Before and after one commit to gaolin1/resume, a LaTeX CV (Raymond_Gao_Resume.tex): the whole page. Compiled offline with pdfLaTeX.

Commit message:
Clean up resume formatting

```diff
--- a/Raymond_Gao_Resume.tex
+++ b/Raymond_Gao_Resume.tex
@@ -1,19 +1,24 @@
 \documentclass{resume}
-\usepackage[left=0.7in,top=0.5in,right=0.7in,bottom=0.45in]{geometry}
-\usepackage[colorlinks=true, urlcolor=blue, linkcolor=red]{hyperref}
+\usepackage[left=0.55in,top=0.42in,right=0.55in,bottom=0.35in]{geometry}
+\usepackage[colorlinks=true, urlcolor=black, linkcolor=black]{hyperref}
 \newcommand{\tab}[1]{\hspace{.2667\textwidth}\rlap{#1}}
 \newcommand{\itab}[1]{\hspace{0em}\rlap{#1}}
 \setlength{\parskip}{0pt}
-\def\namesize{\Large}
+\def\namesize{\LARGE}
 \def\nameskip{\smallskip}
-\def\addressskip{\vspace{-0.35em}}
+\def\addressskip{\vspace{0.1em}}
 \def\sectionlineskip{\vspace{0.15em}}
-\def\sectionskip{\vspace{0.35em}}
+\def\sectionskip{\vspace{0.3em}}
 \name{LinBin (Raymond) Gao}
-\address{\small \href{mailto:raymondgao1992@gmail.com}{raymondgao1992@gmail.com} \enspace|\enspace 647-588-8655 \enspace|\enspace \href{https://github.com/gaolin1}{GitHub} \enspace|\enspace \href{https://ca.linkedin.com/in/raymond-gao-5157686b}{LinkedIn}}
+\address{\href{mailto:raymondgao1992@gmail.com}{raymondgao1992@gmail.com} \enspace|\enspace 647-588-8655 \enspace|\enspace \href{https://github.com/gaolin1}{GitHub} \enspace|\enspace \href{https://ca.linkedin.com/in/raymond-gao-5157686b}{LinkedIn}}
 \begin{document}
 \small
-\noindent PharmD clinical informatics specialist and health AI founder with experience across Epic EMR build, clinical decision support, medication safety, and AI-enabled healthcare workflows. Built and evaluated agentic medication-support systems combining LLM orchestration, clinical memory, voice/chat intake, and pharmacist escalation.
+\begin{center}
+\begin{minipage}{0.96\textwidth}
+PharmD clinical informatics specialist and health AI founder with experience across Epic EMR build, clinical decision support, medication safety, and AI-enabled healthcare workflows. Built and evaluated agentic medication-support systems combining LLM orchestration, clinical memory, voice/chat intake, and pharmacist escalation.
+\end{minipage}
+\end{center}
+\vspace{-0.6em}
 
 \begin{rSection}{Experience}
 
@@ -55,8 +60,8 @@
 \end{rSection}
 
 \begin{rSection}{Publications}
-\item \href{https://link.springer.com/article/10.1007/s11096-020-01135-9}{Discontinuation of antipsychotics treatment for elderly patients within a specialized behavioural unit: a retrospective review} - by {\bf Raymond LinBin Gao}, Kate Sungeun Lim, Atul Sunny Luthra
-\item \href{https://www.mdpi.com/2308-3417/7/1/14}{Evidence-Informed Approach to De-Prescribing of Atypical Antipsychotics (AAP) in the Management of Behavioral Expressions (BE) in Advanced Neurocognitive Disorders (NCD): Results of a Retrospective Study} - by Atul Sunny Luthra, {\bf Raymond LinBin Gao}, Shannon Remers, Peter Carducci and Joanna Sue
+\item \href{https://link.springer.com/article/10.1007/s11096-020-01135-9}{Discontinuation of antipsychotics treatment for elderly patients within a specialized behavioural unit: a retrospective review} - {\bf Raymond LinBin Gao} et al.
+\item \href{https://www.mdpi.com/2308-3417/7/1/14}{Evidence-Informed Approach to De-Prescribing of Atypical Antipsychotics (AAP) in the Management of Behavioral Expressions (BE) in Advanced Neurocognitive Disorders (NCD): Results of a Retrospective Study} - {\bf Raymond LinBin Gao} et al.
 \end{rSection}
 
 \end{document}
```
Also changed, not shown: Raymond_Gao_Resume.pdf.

Work request:
Retype the entries above. Match them exactly.

Reply to the task:
Before and after one commit to gaolin1/resume, a LaTeX CV (Raymond_Gao_Resume.tex): the whole page. Compiled offline with pdfLaTeX.

Commit message:
Clean up resume formatting

```diff
--- a/Raymond_Gao_Resume.tex
+++ b/Raymond_Gao_Resume.tex
@@ -1,19 +1,24 @@
 \documentclass{resume}
-\usepackage[left=0.7in,top=0.5in,right=0.7in,bottom=0.45in]{geometry}
-\usepackage[colorlinks=true, urlcolor=blue, linkcolor=red]{hyperref}
+\usepackage[left=0.55in,top=0.42in,right=0.55in,bottom=0.35in]{geometry}
+\usepackage[colorlinks=true, urlcolor=black, linkcolor=black]{hyperref}
 \newcommand{\tab}[1]{\hspace{.2667\textwidth}\rlap{#1}}
 \newcommand{\itab}[1]{\hspace{0em}\rlap{#1}}
 \setlength{\parskip}{0pt}
-\def\namesize{\Large}
+\def\namesize{\LARGE}
 \def\nameskip{\smallskip}
-\def\addressskip{\vspace{-0.35em}}
+\def\addressskip{\vspace{0.1em}}
 \def\sectionlineskip{\vspace{0.15em}}
-\def\sectionskip{\vspace{0.35em}}
+\def\sectionskip{\vspace{0.3em}}
 \name{LinBin (Raymond) Gao}
-\address{\small \href{mailto:raymondgao1992@gmail.com}{raymondgao1992@gmail.com} \enspace|\enspace 647-588-8655 \enspace|\enspace \href{https://github.com/gaolin1}{GitHub} \enspace|\enspace \href{https://ca.linkedin.com/in/raymond-gao-5157686b}{LinkedIn}}
+\address{\href{mailto:raymondgao1992@gmail.com}{raymondgao1992@gmail.com} \enspace|\enspace 647-588-8655 \enspace|\enspace \href{https://github.com/gaolin1}{GitHub} \enspace|\enspace \href{https://ca.linkedin.com/in/raymond-gao-5157686b}{LinkedIn}}
 \begin{document}
 \small
-\noindent PharmD clinical informatics specialist and health AI founder with experience across Epic EMR build, clinical decision support, medication safety, and AI-enabled healthcare workflows. Built and evaluated agentic medication-support systems combining LLM orchestration, clinical memory, voice/chat intake, and pharmacist escalation.
+\begin{center}
+\begin{minipage}{0.96\textwidth}
+PharmD clinical informatics specialist and health AI founder with experience across Epic EMR build, clinical decision support, medication safety, and AI-enabled healthcare workflows. Built and evaluated agentic medication-support systems combining LLM orchestration, clinical memory, voice/chat intake, and pharmacist escalation.
+\end{minipage}
+\end{center}
+\vspace{-0.6em}
 
 \begin{rSection}{Experience}
 
@@ -55,8 +60,8 @@
 \end{rSection}
 
 \begin{rSection}{Publications}
-\item \href{https://link.springer.com/article/10.1007/s11096-020-01135-9}{Discontinuation of antipsychotics treatment for elderly patients within a specialized behavioural unit: a retrospective review} - by {\bf Raymond LinBin Gao}, Kate Sungeun Lim, Atul Sunny Luthra
-\item \href{https://www.mdpi.com/2308-3417/7/1/14}{Evidence-Informed Approach to De-Prescribing of Atypical Antipsychotics (AAP) in the Management of Behavioral Expressions (BE) in Advanced Neurocognitive Disorders (NCD): Results of a Retrospective Study} - by Atul Sunny Luthra, {\bf Raymond LinBin Gao}, Shannon Remers, Peter Carducci and Joanna Sue
+\item \href{https://link.springer.com/article/10.1007/s11096-020-01135-9}{Discontinuation of antipsychotics treatment for elderly patients within a specialized behavioural unit: a retrospective review} - {\bf Raymond LinBin Gao} et al.
+\item \href{https://www.mdpi.com/2308-3417/7/1/14}{Evidence-Informed Approach to De-Prescribing of Atypical Antipsychotics (AAP) in the Management of Behavioral Expressions (BE) in Advanced Neurocognitive Disorders (NCD): Results of a Retrospective Study} - {\bf Raymond LinBin Gao} et al.
 \end{rSection}
 
 \end{document}
```
Also changed, not shown: Raymond_Gao_Resume.pdf.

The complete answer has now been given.